The study commissioned by Highlands and Islands Enterprise (HIE), was carried out by the Glasgow University's Training and Employment Research Unit. It showed an average 26 per cent increase in visitor numbers since the route opened.

This compares with a 6 per cent average increase across the Highlands.

Traffic data also reveals that volumes along the route were up by some 10 per cent.

The study included interviews with accommodation providers and visitor attractions along the route, which identified an average 15 to 20 per cent increase in trade.

It is recognised that other factors would have contributed to this growth, given it was a generally strong year for tourism in Scotland and the Highlands.

However, according to HIE the findings from the study, coupled with the results from a previous survey of businesses on the route, indicate that the NC500 has been a major driver of recent increases.

But the challenges include maintaining the condition of the route, ensuring sufficient parking, waste facilities and public toilets, and continued efforts to encourage better driving.

The report also highlighted the increased demand for labour.

Tourism Secretary Fiona Hyslop said:

“Today’s report shows the route is already delivering for the north of Scotland and has tremendous potential to further benefit the communities it serves, encourage more investment in tourism facilities, stimulate jobs and expand the tourism season. I look forward to continuing to work with HIE and other partners to strengthen the growth we’re seeing as a result of the NC500’s introduction.”

David Oxley, HIE’s director of business and sector development, said:

“This study suggests the NC500 has very quickly had a positive impact in the north Highlands.

"It’s a product that has helped promote some of Scotland’s most stunning scenery to a global audience, whilst also providing a further boost for the Highlands and Islands’ growing tourism sector.
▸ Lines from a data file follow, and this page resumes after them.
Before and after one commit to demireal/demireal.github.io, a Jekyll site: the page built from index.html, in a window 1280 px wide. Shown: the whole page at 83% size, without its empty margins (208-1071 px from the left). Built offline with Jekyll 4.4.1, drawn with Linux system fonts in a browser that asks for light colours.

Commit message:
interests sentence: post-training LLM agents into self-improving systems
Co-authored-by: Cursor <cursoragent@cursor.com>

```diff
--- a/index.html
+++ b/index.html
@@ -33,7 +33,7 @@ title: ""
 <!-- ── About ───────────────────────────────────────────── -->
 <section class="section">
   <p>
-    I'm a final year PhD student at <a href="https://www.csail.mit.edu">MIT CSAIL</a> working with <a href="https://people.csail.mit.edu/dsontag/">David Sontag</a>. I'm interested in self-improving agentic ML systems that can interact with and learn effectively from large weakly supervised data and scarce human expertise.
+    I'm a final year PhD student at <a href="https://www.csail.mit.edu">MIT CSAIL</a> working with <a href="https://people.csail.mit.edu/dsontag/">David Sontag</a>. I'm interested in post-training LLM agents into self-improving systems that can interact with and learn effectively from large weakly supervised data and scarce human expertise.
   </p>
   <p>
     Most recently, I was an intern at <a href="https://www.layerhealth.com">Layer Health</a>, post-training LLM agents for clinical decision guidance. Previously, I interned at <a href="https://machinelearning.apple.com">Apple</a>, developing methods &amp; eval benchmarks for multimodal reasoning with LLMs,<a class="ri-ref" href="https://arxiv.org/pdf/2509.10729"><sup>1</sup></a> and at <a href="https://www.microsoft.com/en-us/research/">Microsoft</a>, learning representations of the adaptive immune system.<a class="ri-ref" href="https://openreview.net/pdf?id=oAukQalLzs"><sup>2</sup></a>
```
“With the NC500’s popularity set to be sustained over the coming years, it is crucial that we understand the impact it has on communities and businesses."

NC 500 was the brainchild of the North Highland Initiative (NHI), which followed efforts by Prince Charles to bring together the farming community, local businesses and the tourism industry in Caithness. He used to regularly visit the county to see his grandmother in the Castle of Mey.